▶ [Problem description] Across all the entries, how many lines hold "const"? Answer with that number and nothing else.

▶ [Extracted information]

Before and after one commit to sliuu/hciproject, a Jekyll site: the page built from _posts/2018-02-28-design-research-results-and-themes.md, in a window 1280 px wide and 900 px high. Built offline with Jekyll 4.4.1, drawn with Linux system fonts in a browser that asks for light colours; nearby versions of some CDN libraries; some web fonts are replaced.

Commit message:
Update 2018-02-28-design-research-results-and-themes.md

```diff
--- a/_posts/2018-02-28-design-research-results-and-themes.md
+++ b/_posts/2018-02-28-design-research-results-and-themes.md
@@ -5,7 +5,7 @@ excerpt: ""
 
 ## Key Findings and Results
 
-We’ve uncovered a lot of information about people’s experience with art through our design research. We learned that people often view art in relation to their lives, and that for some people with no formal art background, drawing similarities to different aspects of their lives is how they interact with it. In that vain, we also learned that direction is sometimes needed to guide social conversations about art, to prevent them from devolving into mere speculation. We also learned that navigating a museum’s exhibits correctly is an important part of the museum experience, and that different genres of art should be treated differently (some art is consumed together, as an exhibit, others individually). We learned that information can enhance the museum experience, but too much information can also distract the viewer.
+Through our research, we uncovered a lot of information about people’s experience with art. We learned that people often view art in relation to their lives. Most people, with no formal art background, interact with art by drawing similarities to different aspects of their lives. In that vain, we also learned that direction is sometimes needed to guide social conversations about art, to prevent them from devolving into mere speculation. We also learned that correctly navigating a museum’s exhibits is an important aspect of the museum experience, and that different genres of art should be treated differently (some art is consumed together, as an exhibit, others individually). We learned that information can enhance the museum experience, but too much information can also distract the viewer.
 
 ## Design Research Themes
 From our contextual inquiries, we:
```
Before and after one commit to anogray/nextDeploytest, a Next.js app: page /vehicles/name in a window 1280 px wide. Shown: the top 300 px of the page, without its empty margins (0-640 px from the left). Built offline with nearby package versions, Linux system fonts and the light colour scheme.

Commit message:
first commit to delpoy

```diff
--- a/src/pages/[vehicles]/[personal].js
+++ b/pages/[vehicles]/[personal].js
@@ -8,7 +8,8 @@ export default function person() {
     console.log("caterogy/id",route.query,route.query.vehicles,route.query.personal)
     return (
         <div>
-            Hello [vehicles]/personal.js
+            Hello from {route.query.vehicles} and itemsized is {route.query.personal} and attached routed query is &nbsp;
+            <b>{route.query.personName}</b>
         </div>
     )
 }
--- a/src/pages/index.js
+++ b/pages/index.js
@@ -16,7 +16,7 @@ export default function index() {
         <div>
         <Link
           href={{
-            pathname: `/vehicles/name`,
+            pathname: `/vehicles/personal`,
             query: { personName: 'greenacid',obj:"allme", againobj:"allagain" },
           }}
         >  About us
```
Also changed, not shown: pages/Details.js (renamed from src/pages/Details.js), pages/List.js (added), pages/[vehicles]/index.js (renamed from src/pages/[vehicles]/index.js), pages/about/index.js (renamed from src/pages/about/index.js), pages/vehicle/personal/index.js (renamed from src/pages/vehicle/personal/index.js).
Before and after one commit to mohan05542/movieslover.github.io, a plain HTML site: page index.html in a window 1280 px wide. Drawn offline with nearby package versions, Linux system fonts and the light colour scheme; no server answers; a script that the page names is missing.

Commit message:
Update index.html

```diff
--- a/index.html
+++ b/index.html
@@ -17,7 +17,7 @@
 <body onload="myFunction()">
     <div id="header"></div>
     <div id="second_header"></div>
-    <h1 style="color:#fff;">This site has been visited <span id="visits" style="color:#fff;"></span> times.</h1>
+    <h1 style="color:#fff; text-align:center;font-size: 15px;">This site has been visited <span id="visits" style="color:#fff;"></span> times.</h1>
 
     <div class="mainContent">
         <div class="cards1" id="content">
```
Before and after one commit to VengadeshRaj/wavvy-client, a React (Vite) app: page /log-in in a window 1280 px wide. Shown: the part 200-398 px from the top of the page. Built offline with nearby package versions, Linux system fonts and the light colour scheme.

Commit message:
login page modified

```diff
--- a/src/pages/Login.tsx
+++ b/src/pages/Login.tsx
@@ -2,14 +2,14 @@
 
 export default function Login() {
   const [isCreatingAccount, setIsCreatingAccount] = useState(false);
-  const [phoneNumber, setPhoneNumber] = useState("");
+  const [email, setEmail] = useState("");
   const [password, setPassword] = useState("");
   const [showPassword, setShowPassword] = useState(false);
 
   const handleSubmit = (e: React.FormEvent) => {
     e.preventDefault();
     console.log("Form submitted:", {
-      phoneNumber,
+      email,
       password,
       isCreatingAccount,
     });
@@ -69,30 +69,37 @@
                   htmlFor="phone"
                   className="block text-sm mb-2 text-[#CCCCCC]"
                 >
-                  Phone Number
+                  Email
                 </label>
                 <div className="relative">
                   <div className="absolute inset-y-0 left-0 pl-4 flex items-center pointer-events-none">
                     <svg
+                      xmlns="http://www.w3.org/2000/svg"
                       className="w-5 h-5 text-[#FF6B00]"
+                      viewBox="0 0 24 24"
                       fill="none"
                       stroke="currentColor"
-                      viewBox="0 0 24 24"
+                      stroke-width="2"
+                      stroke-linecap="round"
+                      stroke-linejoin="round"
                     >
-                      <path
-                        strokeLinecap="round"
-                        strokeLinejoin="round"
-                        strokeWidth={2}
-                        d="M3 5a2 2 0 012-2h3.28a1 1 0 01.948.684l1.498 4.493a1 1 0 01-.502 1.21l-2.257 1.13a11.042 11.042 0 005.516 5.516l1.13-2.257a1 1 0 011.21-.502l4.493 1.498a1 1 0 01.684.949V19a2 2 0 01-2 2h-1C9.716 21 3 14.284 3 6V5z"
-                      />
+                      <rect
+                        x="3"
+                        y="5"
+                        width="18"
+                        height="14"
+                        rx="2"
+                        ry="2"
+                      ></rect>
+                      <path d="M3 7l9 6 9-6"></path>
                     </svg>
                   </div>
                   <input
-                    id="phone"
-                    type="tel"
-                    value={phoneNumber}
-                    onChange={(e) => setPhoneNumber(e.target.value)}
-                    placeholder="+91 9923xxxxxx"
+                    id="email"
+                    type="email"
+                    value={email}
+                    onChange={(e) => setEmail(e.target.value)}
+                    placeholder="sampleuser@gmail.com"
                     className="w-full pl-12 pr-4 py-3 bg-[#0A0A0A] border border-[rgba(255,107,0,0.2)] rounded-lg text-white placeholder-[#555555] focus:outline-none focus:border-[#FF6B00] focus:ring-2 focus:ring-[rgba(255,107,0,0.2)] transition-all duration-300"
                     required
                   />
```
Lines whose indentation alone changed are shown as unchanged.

▶ [Output] 6